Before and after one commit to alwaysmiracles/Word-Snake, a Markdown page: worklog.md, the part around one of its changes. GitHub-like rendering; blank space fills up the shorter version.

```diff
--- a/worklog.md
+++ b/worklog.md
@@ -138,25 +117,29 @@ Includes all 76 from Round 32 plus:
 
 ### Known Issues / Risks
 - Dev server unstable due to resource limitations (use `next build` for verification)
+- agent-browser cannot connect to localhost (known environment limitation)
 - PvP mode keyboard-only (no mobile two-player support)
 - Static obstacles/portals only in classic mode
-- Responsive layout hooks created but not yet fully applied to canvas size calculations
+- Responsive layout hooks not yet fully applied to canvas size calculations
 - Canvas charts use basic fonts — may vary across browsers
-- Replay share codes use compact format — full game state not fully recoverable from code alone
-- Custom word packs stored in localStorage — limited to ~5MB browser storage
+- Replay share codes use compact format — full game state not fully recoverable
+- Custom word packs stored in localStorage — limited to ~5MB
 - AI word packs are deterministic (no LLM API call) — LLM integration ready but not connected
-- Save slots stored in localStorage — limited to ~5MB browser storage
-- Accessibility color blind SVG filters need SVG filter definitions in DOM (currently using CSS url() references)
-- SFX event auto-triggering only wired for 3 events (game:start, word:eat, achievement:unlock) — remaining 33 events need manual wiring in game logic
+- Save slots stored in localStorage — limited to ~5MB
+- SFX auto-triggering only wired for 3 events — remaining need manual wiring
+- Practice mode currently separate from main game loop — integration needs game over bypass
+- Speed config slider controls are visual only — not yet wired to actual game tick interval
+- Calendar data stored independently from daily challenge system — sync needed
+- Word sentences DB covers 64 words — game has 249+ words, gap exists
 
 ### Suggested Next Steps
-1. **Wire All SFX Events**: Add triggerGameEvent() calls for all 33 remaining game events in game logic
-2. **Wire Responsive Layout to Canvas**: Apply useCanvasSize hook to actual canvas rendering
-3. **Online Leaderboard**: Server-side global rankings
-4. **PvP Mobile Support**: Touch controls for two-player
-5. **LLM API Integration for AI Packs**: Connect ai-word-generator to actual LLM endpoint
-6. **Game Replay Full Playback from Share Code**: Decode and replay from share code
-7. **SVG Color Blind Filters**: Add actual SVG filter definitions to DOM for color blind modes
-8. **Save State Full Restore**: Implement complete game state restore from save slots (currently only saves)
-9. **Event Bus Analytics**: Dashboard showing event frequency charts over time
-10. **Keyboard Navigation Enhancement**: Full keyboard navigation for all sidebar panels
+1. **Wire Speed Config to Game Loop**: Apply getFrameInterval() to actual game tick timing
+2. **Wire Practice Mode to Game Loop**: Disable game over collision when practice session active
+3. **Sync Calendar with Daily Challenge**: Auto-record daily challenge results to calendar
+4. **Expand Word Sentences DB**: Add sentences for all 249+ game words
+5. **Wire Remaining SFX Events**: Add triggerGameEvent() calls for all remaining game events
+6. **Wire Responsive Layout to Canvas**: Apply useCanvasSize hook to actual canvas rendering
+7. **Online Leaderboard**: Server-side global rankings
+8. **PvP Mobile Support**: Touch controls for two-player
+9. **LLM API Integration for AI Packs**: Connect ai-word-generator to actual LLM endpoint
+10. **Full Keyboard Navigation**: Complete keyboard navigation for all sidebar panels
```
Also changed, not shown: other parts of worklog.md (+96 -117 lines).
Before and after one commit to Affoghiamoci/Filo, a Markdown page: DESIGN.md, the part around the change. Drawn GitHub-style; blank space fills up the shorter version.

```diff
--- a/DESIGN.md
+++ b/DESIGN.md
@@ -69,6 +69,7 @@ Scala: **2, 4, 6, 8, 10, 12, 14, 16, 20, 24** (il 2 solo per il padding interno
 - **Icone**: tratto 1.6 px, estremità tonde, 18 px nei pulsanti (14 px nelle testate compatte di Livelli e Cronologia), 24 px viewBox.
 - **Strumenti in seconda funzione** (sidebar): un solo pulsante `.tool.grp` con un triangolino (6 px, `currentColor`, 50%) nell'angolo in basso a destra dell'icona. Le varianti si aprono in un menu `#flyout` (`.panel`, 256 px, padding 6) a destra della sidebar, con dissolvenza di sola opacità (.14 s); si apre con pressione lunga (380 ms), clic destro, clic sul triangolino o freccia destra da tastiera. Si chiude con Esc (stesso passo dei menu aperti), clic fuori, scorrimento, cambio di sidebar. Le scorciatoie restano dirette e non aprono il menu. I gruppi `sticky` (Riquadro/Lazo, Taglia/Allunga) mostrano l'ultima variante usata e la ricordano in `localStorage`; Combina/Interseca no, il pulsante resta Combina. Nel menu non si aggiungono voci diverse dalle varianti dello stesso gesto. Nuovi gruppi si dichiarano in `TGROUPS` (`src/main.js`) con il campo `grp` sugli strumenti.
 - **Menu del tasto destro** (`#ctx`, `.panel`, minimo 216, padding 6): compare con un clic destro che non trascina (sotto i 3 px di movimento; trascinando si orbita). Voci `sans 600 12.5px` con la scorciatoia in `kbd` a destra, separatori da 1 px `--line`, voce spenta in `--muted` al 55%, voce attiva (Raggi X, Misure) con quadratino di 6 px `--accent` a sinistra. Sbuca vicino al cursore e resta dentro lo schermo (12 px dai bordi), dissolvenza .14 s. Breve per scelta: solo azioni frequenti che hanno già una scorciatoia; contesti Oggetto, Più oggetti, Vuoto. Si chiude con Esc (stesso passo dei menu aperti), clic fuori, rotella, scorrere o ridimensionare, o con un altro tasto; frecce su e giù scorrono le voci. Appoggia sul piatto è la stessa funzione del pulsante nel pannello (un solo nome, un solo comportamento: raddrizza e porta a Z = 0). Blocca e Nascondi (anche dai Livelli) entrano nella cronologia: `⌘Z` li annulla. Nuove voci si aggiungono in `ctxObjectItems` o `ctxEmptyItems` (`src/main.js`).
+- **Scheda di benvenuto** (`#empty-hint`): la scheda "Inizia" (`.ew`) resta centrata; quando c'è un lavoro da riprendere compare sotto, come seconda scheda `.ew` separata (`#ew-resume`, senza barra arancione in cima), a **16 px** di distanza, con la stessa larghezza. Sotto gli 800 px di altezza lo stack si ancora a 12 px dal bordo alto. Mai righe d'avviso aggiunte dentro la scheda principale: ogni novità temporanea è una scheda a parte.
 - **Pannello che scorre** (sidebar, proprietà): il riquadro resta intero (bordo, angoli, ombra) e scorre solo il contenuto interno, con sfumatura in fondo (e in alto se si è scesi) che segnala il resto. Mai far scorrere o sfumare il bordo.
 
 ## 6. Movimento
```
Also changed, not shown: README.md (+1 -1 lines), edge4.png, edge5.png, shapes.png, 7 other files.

### Task to complete
After reading through the material, report every line that holds "only".

### Exercise result
 - PvP mode keyboard-only (no mobile two-player support)
 - Static obstacles/portals only in classic mode
-- SFX event auto-triggering only wired for 3 events (game:start, word:eat, achievement:unlock) — remaining 33 events need manual wiring in game logic
+- SFX auto-triggering only wired for 3 events — remaining need manual wiring
+- Speed config slider controls are visual only — not yet wired to actual game tick interval
-8. **Save State Full Restore**: Implement complete game state restore from save slots (currently only saves)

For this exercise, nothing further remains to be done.